Change detection data
============
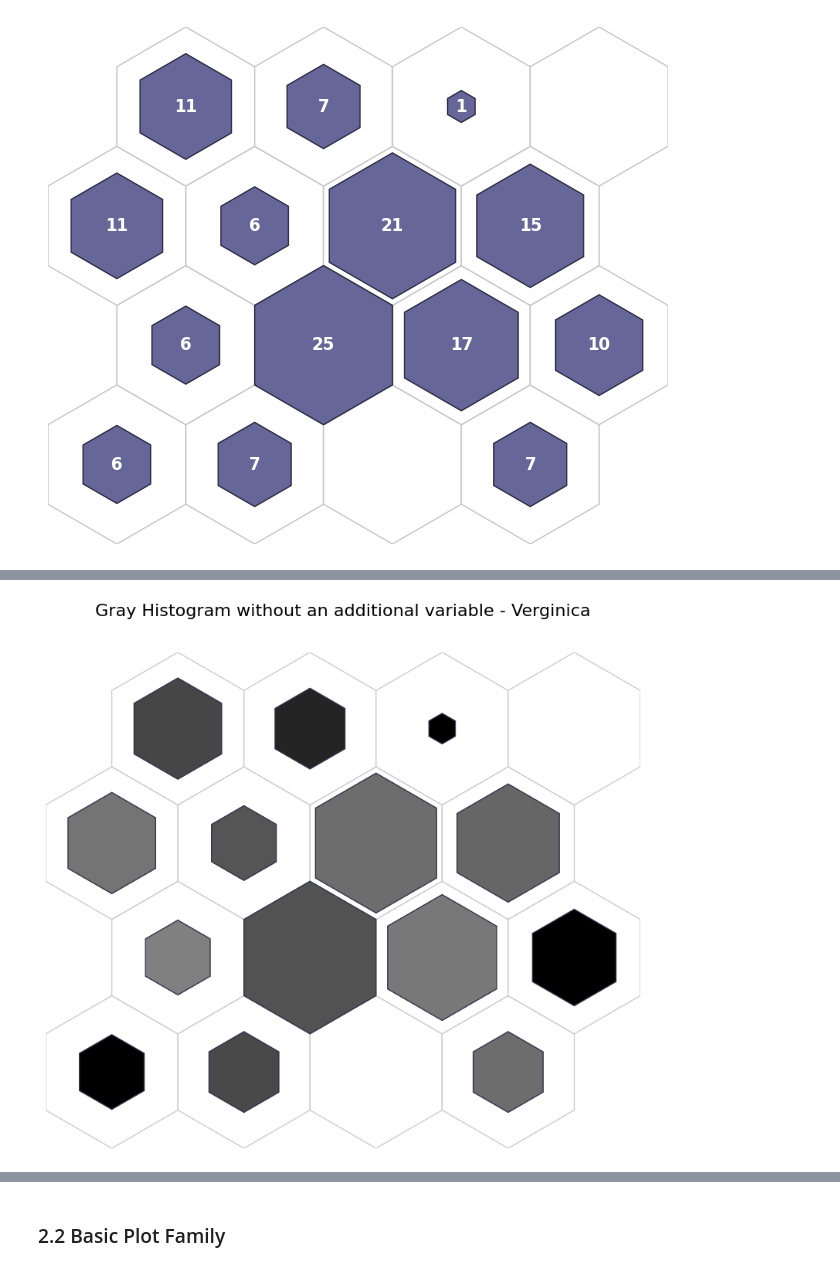
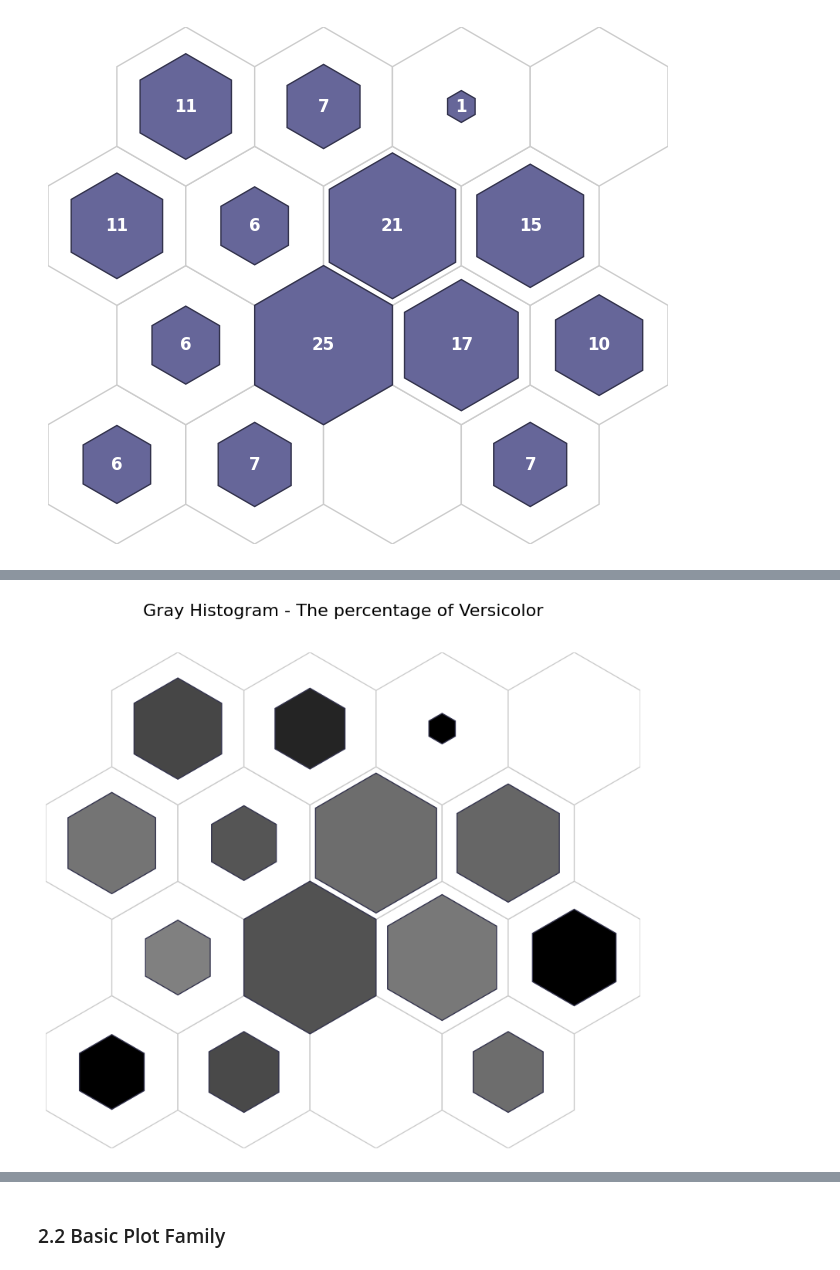
Before and after one commit to amir-jafari/SOM, a Jupyter notebook: examples/Tabular/Iris/notebook/iris_generic_plots.ipynb, the cells around one changed output, grey strips where cells are left out. Cells and saved outputs as stored; diff of their text form; code cells hidden in the pictures.

```diff
--- a/examples/Tabular/Iris/notebook/iris_generic_plots.ipynb
+++ b/examples/Tabular/Iris/notebook/iris_generic_plots.ipynb
@@ -197,9 +201,9 @@ plt.show()
 # %%
 fig, ax, patches, text = som.plot('gray_hist', data_dict, target_class=1)
-plt.suptitle("Gray Histogram without an additional variable - Verginica", fontsize=16)
+plt.suptitle("Gray Histogram - The percentage of Versicolor", fontsize=16)
 plt.show()
 # %% [output]
-[figure, old version]
+[figure, new version]
 # %% [markdown]
 #### Color Histogram
 
```
Also changed, not shown: parts of 24 cells of this notebook.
============
**Instructions to follow**: Return every line from the entries that holds the string "Histogram".

**Task response**:
-plt.suptitle("Gray Histogram without an additional variable - Verginica", fontsize=16)
+plt.suptitle("Gray Histogram - The percentage of Versicolor", fontsize=16)
 #### Color Histogram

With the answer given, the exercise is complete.